India's Chandrayaan-2 orbiter has discovered that “key elements” are present in the moon’s soil, less than a month after the Vikram rover crash landed on the lunar surface, the Indian Space Research Organisation (Isro) said on Friday.
Circling 100km above, scientific instruments on board the orbiter were able to detect charged sodium, calcium, aluminium, silicon, titanium and iron particles on the lunar surface.
The orbiter had to wait for a solar flare to illuminate the lunar surface before measuring secondary x-ray emissions, which revealed the presence of the element.
“While this kind of ‘flash photography’ requires one to wait for the Sun to be active, [the instruments] in their first few days of observation could detect charged particles and their intensity variations during its first passage through the geotail during September,” NDTV quoted the space agency as saying.
The Vikram lander, named after Isro’s founder, crash landed near the Moon’s southern pole on September 6. The mission was to be the first time India had soft landed on another world.
A Bollywood film was released to coincide with the landing, children took the day off of school, and Prime Minister Narendra Modhi himself was at the Isro Centre in Bengaluru to watch the landing with 60 students from across the country.
Isro Chairman K Sivan told the nation of a billion-plus that that the Chandrayaan-2 mission was still “98 per cent successful” after it became clear that the space agency would not be able to establish communication with the lander.
The project was developed in two parts — science and technology demonstration. We achieved total success in the science objective, while in the technology demonstration, the success percentage was almost total,” the New Indian Express quoted Sivan as saying.
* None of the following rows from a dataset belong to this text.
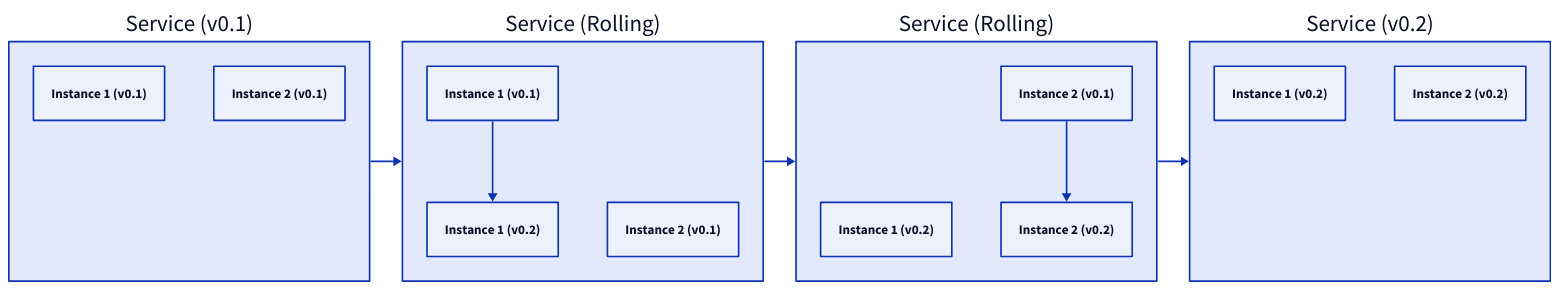
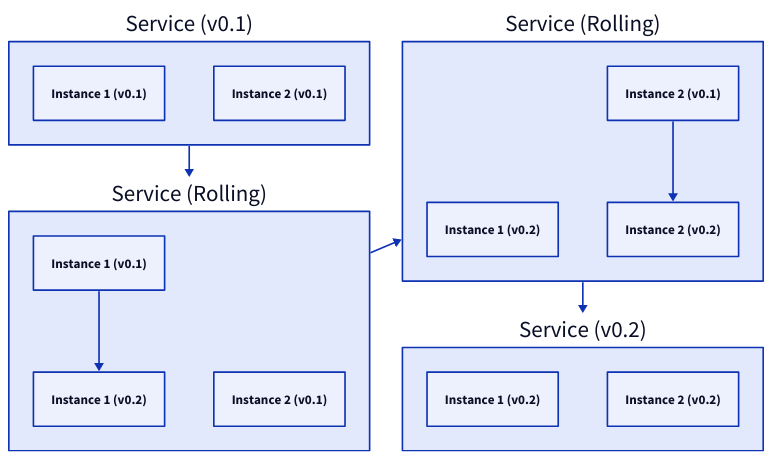
Before and after one commit to link1905/system-design-101: the seventh of 9 diagrams in content/docs/system-administration/system-deployment/deployment-strategies.md, drawn with D2. The commit also changed other lines of this file and 9 other files, not shown here.

````diff
--- a/content/docs/system-administration/system-deployment/deployment-strategies.md
+++ b/content/docs/system-administration/system-deployment/deployment-strategies.md
@@ -204,44 +208,44 @@
 ```d2
-grid-columns: 4
+grid-columns: 2
 s1: "Service (v0.1)" {
     i1: "Instance 1 (v0.1)" {
       class: server
     }
     i2: "Instance 2 (v0.1)" {
       class: server
     }
 }
 s2: "Service (Rolling)" {
     i1: "Instance 1 (v0.1)" {
       class: generic-error
     }
     i1n: "Instance 1 (v0.2)" {
       class: server
     }
     i2: "Instance 2 (v0.1)" {
       class: server
     }
     i1 -> i1n
 }
 s3: "Service (Rolling)" {
   i1: "Instance 1 (v0.2)" {
     class: server
   }
   i2: "Instance 2 (v0.1)" {
     class: generic-error
   }
   i2n: "Instance 2 (v0.2)" {
     class: server
   }
   i2 -> i2n
 }
 s4: "Service (v0.2)" {
   i1: "Instance 1 (v0.2)" {
     class: server
   }
   i2: "Instance 2 (v0.2)" {
     class: server
   }
 }
 s1 -> s2 -> s3 -> s4
 ```
````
Isro also made public images of the lunar surface from the moment Vikram crash landed.
High resolution cameras attached to the orbiter snapped photographs of a crater named after German astronomer Palon H Ludwig von Boguslawsky.
Boguslawski is best known for the discovery of a comet which bears his name and for contributing calculations which helped predict the path of Halley’s Comet.